Me - Oh I'm sorry (no earthly idea what one is supposed to say other than that at this point)
Cyndi checked her watch and declared that she had to be off to work. Night shift at the post office.
I drug the conversation, such as it was, back to "Pete".
Me- So what do you want to do about Pete? I'm really worried about him getting home safely.
He- You are a nice lady. ( while popping the top on a fresh beer) He then suggested maybe I could catch "Pete" and bring him home?
Me- Oh nooo.....I can barely catch my chickens. I am too afraid. Can you come get him?
He - No. I am too drunk tonight to do that. I'm getting ready to go to bed in a few minutes.
Me (wringing my hands mentally) but what about Pete? If he comes down out of that tree the dogs will get him!
He- Oh well. If they do they do.
Me- You wont feel that way tomorrow
He - Hes not hard to catch. Once you put the net over him his very easy to pick up, He's mostly feathers.
Me- The net? Well you see I don't have a "net".
He- (with a look of sodden incredulity) you don't have a fishin net?
Me - (feeling as though I am being outed for the yuppie that i am having only worked the land here for 20 years which makes me practically a newcomer) I um.. I don't fish I said lamely. Effectively canceling out all the good will I had engendered by living near the Campbell's. There was a bleary side glance to his cousin as this information was slowly processed by him and Milwaukee Light.
Feeling very benevolent he said "Well here, you can borrow my net" and with that he walked with the slow purposeful movement to a shed and took a net off of a hook. He walked toward my car for all intents and purposes seeming ready to shove a huge fishing net attached to a ten foot long aluminum pole into my open drivers door.
Cyndi and I intervened and I left holding the net by the pole outside my care while I drove 2 miles down long sandy roads back to my house looking like almost as big of an idiot as I felt.
When I got home, "Pete" had settled in the top of an oak and tucked his head under his wing and was done with us for the day.
With no peacock scent on the ground, Dixie was off to her own pursuits. I hung the net with its super long pole in a tree near "Pete's" night accommodation and called it a day.

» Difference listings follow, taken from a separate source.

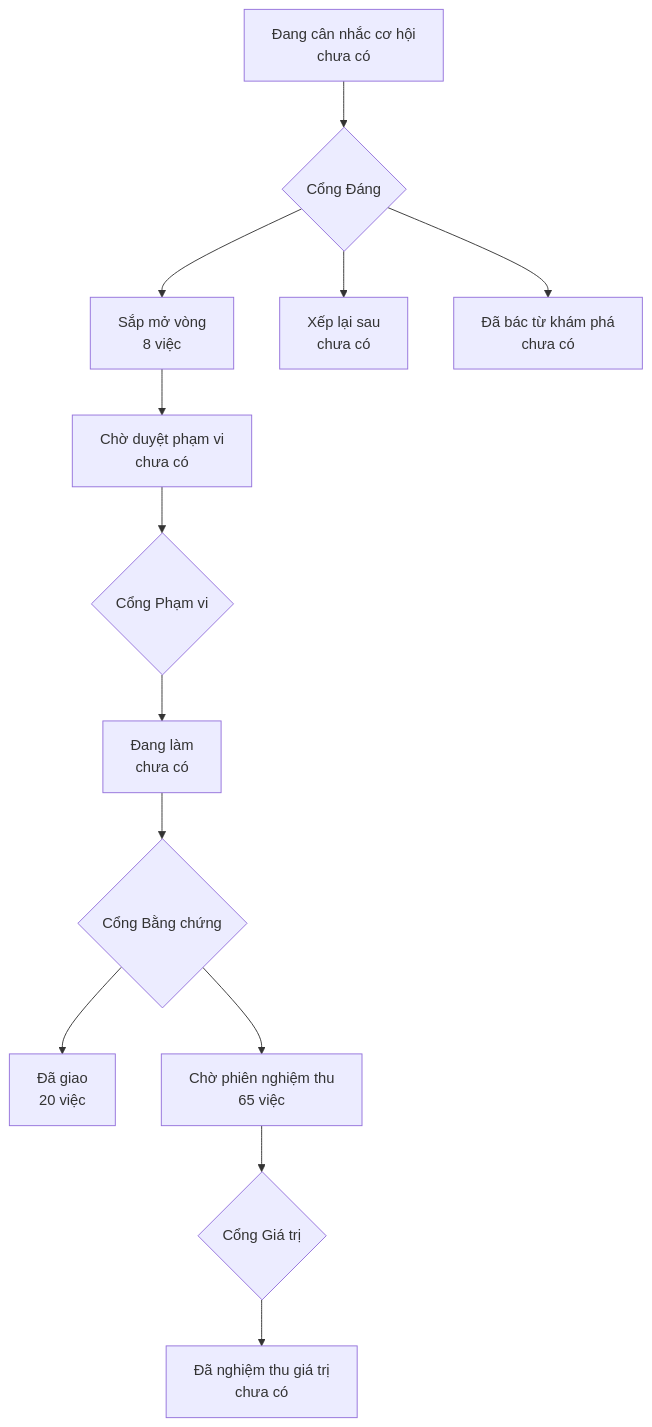
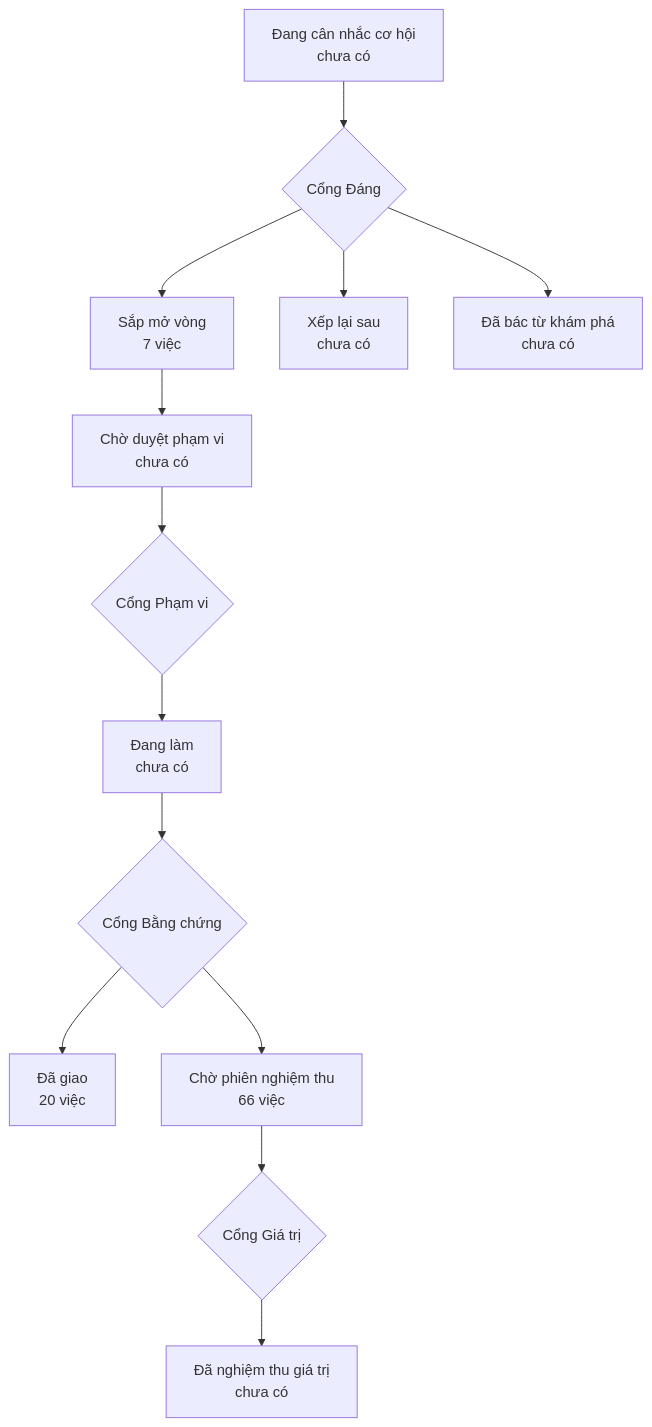
The diagram in PRODUCT-MAP.md (phanlemanh/onehub-quy-hang), drawn with Mermaid before and after one commit. The commit also changed 1 other file, not shown here.

Commit message:
chore: vẽ lại bản đồ sản phẩm và lộ trình sau gộp main

````diff
--- a/PRODUCT-MAP.md
+++ b/PRODUCT-MAP.md
@@ -7,12 +7,12 @@
 ```mermaid
 flowchart TD
   A["Đang cân nhắc cơ hội<br/>chưa có"] --> GD{"Cổng Đáng"}
-  GD --> B["Sắp mở vòng<br/>8 việc"]
+  GD --> B["Sắp mở vòng<br/>7 việc"]
   GD --> XL["Xếp lại sau<br/>chưa có"]
   GD --> DB["Đã bác từ khám phá<br/>chưa có"]
   B --> CD["Chờ duyệt phạm vi<br/>chưa có"] --> GP{"Cổng Phạm vi"}
   GP --> DL["Đang làm<br/>chưa có"] --> GB{"Cổng Bằng chứng"}
   GB --> DG["Đã giao<br/>20 việc"]
-  GB --> CN["Chờ phiên nghiệm thu<br/>65 việc"] --> GG{"Cổng Giá trị"}
+  GB --> CN["Chờ phiên nghiệm thu<br/>66 việc"] --> GG{"Cổng Giá trị"}
   GG --> NT["Đã nghiệm thu giá trị<br/>chưa có"]
 ```
````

The following morning "Pete" was no where to be found. There where nor tail feathers leaving a trail of carnage and the dogs acted as bored as usual.
Later that day I drove down the lane and returned the fishing net.
Pete was marching the yard of his owner doing quarter turns with his hens watching admiringly.
All's well that ends well.